Exercise objective → Whenever a picture appears, omit it, and set down everything else in the records exactly.

━━━━━ Entries supplied

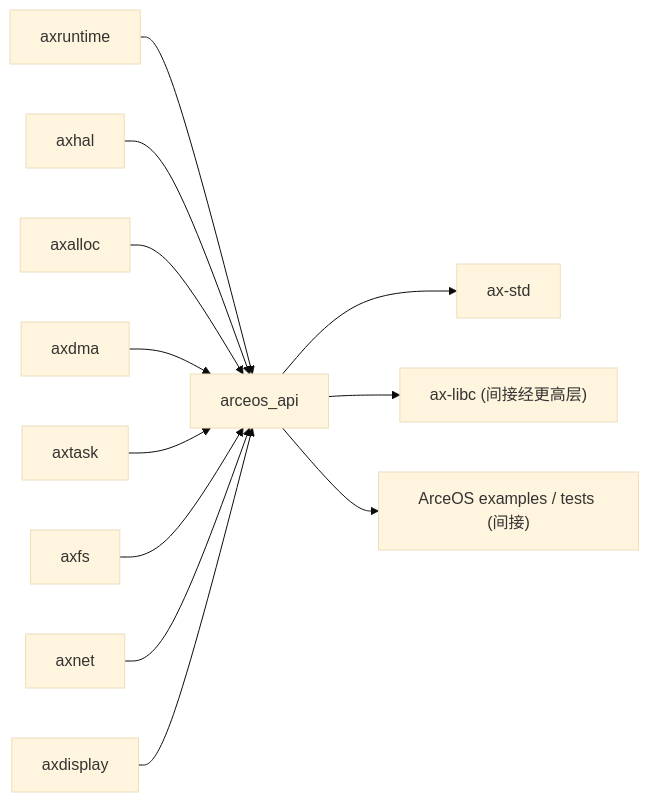
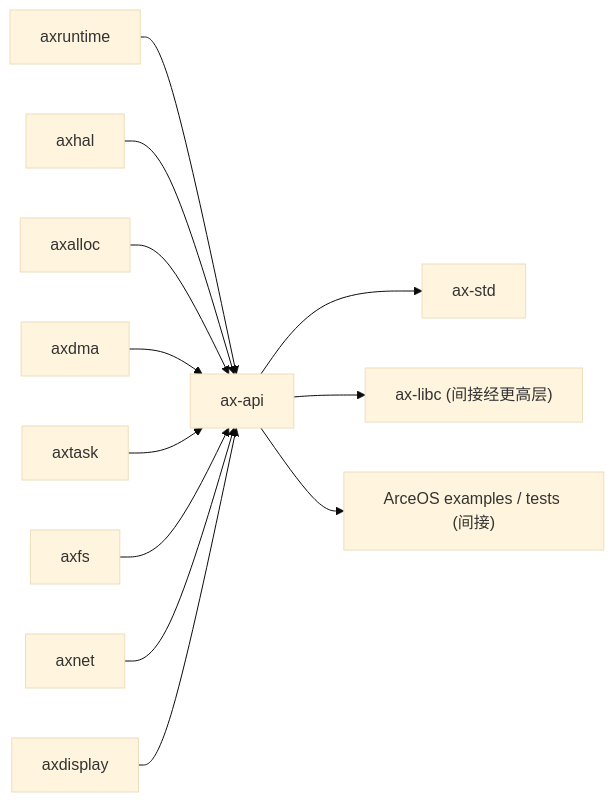
Before and after one commit to zKurisu/tgoskits: the diagram in docs/crates/arceos_api.md, drawn with Mermaid (base theme). The commit also changed other lines of this file and 61 other files, not shown here.

Commit message:
rename arceos_api to ax-api

````diff
--- a/docs/crates/arceos_api.md
+++ b/docs/crates/arceos_api.md
@@ -110,15 +110,15 @@
 ```mermaid
 graph LR
-    axruntime["axruntime"] --> arceos_api["arceos_api"]
-    axhal["axhal"] --> arceos_api
-    axalloc["axalloc"] --> arceos_api
-    axdma["axdma"] --> arceos_api
-    axtask["axtask"] --> arceos_api
-    axfs["axfs"] --> arceos_api
-    axnet["axnet"] --> arceos_api
-    axdisplay["axdisplay"] --> arceos_api
+    axruntime["axruntime"] --> ax-api["ax-api"]
+    axhal["axhal"] --> ax-api
+    axalloc["axalloc"] --> ax-api
+    axdma["axdma"] --> ax-api
+    axtask["axtask"] --> ax-api
+    axfs["axfs"] --> ax-api
+    axnet["axnet"] --> ax-api
+    axdisplay["axdisplay"] --> ax-api
 
-    arceos_api --> ax-std["ax-std"]
-    arceos_api --> ax-libc["ax-libc (间接经更高层)"]
-    arceos_api --> arceos_examples["ArceOS examples / tests (间接)"]
+    ax-api --> ax-std["ax-std"]
+    ax-api --> ax-libc["ax-libc (间接经更高层)"]
+    ax-api --> arceos_examples["ArceOS examples / tests (间接)"]
 ```
````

━━━━━━━━━━

Output →
Before and after one commit to zKurisu/tgoskits: the diagram in docs/crates/arceos_api.md, drawn with Mermaid (base theme). The commit also changed other lines of this file and 61 other files, not shown here.

Commit message:
rename arceos_api to ax-api

````diff
--- a/docs/crates/arceos_api.md
+++ b/docs/crates/arceos_api.md
@@ -110,15 +110,15 @@
 ```mermaid
 graph LR
-    axruntime["axruntime"] --> arceos_api["arceos_api"]
-    axhal["axhal"] --> arceos_api
-    axalloc["axalloc"] --> arceos_api
-    axdma["axdma"] --> arceos_api
-    axtask["axtask"] --> arceos_api
-    axfs["axfs"] --> arceos_api
-    axnet["axnet"] --> arceos_api
-    axdisplay["axdisplay"] --> arceos_api
+    axruntime["axruntime"] --> ax-api["ax-api"]
+    axhal["axhal"] --> ax-api
+    axalloc["axalloc"] --> ax-api
+    axdma["axdma"] --> ax-api
+    axtask["axtask"] --> ax-api
+    axfs["axfs"] --> ax-api
+    axnet["axnet"] --> ax-api
+    axdisplay["axdisplay"] --> ax-api
 
-    arceos_api --> ax-std["ax-std"]
-    arceos_api --> ax-libc["ax-libc (间接经更高层)"]
-    arceos_api --> arceos_examples["ArceOS examples / tests (间接)"]
+    ax-api --> ax-std["ax-std"]
+    ax-api --> ax-libc["ax-libc (间接经更高层)"]
+    ax-api --> arceos_examples["ArceOS examples / tests (间接)"]
 ```
````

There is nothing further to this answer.